Collected data:
■ ■ ■
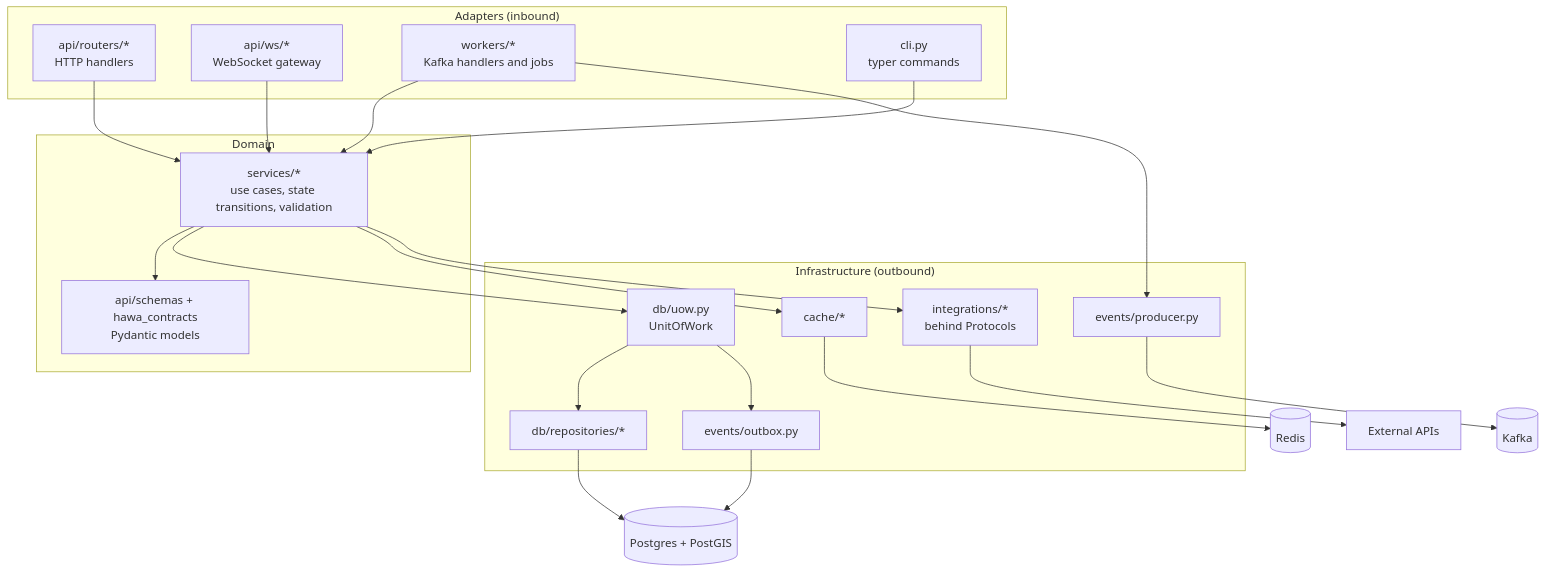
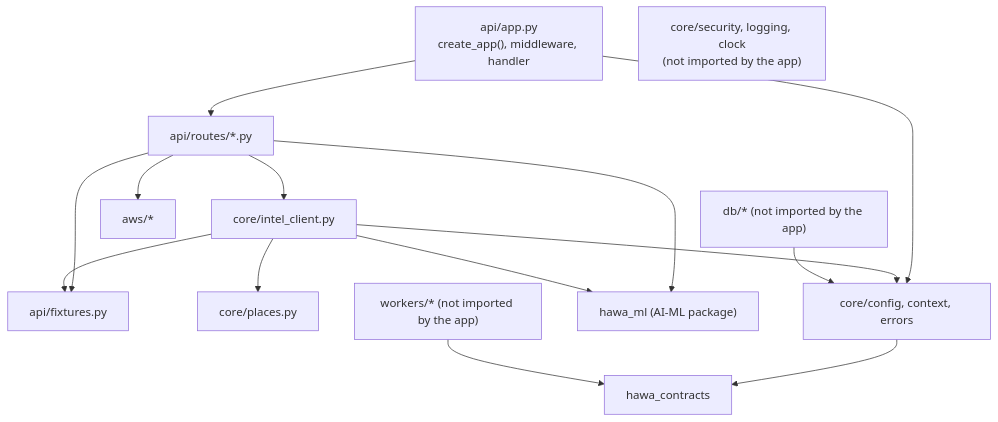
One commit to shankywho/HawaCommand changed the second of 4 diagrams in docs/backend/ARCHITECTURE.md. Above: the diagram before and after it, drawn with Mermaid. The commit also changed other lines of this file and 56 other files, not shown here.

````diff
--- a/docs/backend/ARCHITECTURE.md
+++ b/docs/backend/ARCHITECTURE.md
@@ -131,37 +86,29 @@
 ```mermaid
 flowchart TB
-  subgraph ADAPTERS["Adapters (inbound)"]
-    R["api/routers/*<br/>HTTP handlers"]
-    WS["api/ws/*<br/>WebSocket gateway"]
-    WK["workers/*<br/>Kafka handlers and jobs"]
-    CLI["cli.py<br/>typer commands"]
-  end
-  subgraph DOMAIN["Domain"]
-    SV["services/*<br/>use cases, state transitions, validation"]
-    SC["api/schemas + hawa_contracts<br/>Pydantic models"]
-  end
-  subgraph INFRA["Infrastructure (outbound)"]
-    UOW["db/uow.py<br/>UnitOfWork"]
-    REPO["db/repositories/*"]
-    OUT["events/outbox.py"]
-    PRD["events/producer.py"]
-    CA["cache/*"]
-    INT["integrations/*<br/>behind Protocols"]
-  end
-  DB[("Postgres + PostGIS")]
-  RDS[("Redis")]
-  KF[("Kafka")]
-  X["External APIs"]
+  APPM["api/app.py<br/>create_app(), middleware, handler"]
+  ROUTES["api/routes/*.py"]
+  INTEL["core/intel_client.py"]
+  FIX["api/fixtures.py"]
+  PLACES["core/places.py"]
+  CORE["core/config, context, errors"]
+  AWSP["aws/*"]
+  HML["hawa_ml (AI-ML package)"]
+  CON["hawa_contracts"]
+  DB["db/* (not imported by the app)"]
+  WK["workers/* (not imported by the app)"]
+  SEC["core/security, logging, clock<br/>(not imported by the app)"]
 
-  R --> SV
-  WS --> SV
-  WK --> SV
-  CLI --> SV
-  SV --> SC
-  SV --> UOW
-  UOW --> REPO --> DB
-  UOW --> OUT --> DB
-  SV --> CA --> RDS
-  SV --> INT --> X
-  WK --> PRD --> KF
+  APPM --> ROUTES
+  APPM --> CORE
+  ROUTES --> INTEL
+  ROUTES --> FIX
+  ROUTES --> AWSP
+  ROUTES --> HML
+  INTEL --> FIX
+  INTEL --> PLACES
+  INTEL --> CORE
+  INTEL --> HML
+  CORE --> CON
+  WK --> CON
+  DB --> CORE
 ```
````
■ ■ ■
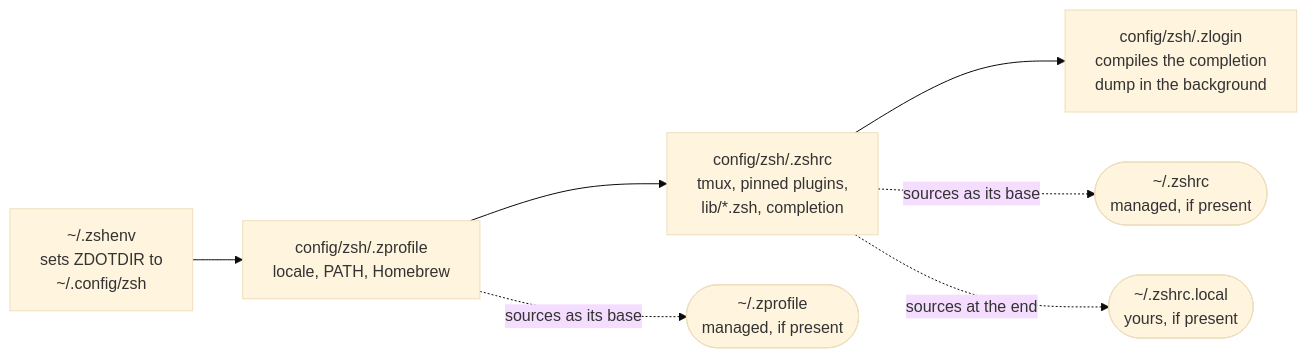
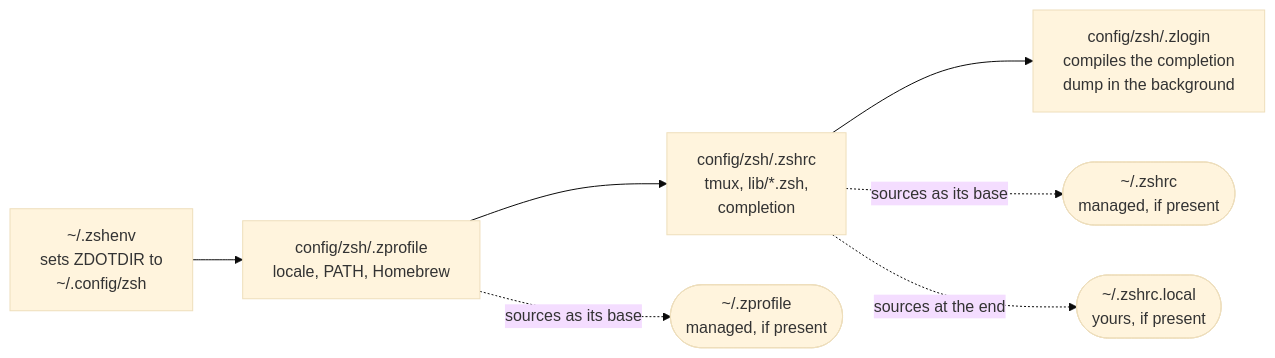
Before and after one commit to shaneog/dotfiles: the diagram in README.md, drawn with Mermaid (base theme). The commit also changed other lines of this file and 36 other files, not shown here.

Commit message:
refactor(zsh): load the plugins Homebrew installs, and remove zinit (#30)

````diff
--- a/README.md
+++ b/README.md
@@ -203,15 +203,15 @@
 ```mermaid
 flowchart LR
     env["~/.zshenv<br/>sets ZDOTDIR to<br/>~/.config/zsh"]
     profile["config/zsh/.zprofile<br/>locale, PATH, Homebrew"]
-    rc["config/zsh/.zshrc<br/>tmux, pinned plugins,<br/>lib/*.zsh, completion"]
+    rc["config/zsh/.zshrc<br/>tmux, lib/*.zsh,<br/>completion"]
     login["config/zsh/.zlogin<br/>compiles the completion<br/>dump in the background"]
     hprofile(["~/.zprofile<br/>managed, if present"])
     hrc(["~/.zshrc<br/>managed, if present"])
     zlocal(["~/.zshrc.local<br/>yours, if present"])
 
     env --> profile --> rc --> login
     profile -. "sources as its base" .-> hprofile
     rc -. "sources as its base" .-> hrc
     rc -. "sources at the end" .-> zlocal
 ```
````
■ ■ ■
Look through the entries above, and wherever a line holds the word "zshrc", copy it.

* [Response to the task]
-    rc["config/zsh/.zshrc<br/>tmux, pinned plugins,<br/>lib/*.zsh, completion"]
+    rc["config/zsh/.zshrc<br/>tmux, lib/*.zsh,<br/>completion"]
     hrc(["~/.zshrc<br/>managed, if present"])
     zlocal(["~/.zshrc.local<br/>yours, if present"])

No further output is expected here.